Records excerpted from a collection:
((

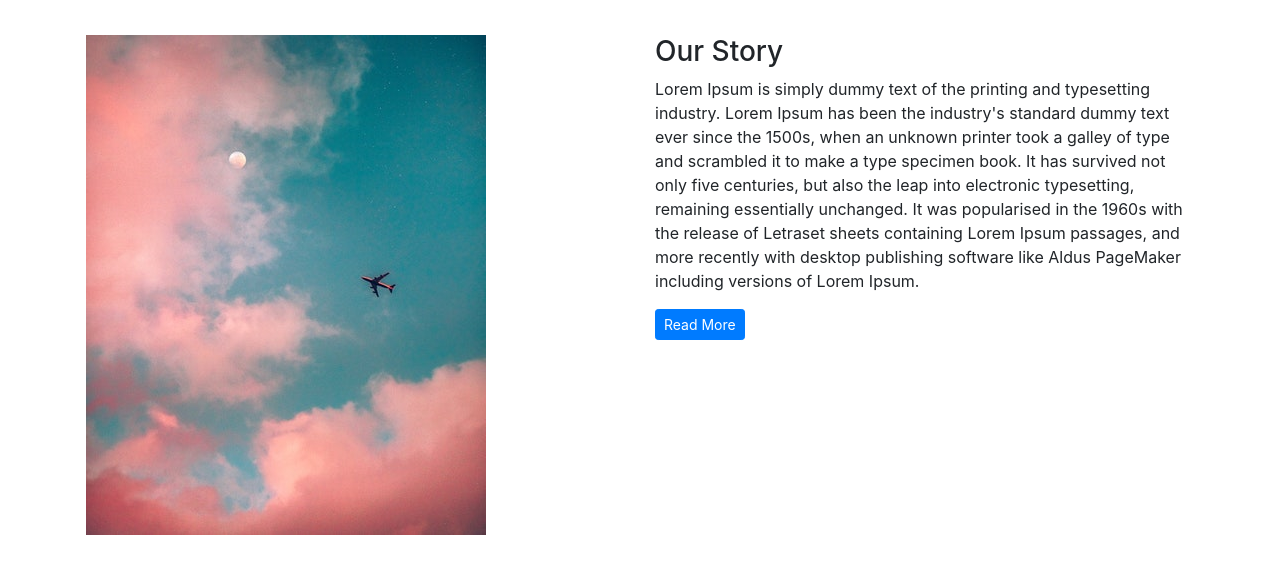
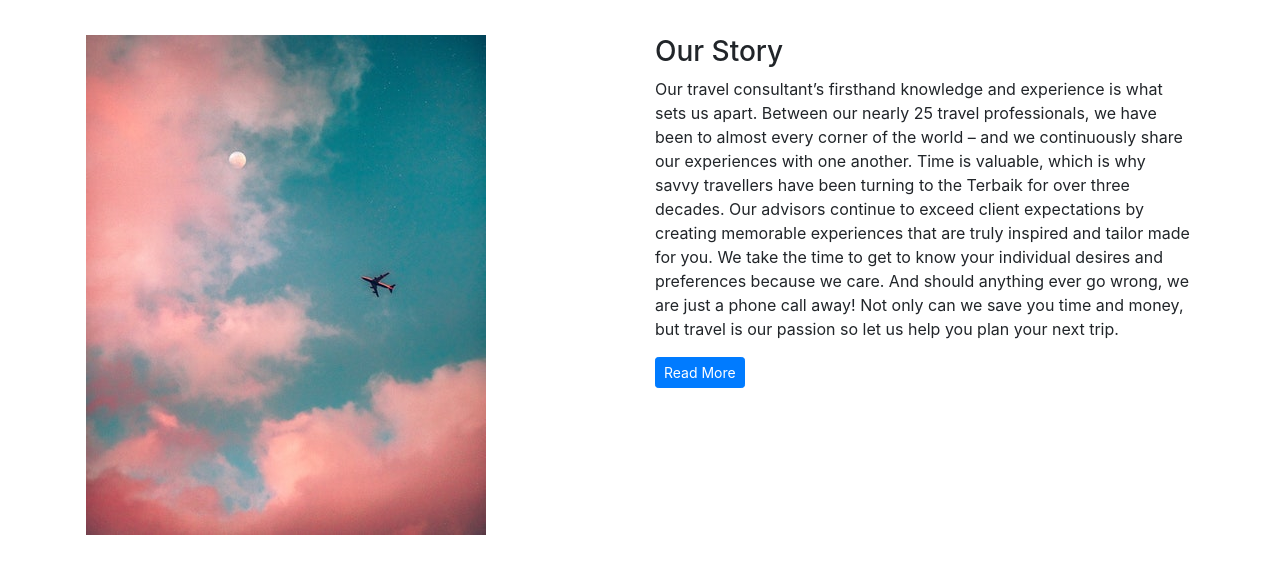
Before and after one commit to Terbaik-Elements/webdemo7.github.io, a plain HTML site: page About Us.html in a window 1280 px wide. Shown: the part 188-768 px from the top of the page. Drawn offline with nearby package versions, Linux system fonts and the light colour scheme.

Commit message:
Update About Us.html

```diff
--- a/About Us.html
+++ b/About Us.html
@@ -158,7 +158,7 @@
             </div>
 		    <div class="col">
 		    	<h3>Our Story</h3>
-		    	<p>Lorem Ipsum is simply dummy text of the printing and typesetting industry. Lorem Ipsum has been the industry's standard dummy text ever since the 1500s, when an unknown printer took a galley of type and scrambled it to make a type specimen book. It has survived not only five centuries, but also the leap into electronic typesetting, remaining essentially unchanged. It was popularised in the 1960s with the release of Letraset sheets containing Lorem Ipsum passages, and more recently with desktop publishing software like Aldus PageMaker including versions of Lorem Ipsum.</p>
+		    	<p>Our travel consultant’s firsthand knowledge and experience is what sets us apart. Between our nearly 25 travel professionals, we have been to almost every corner of the world – and we continuously share our experiences with one another. Time is valuable, which is why savvy travellers have been turning to the Terbaik for over three decades. Our advisors continue to exceed client expectations by creating memorable experiences that are truly inspired and tailor made for you. We take the time to get to know your individual desires and preferences because we care. And should anything ever go wrong, we are just a phone call away! Not only can we save you time and money, but travel is our passion so let us help you plan your next trip.</p>
 		    	<button type="button" class="btn btn-primary btn-sm">Read More</button>
 
 		    </div>
```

))

What to do: Filter the entries down to the lines that include the string "class".

Task result:
 		    <div class="col">
 		    	<button type="button" class="btn btn-primary btn-sm">Read More</button>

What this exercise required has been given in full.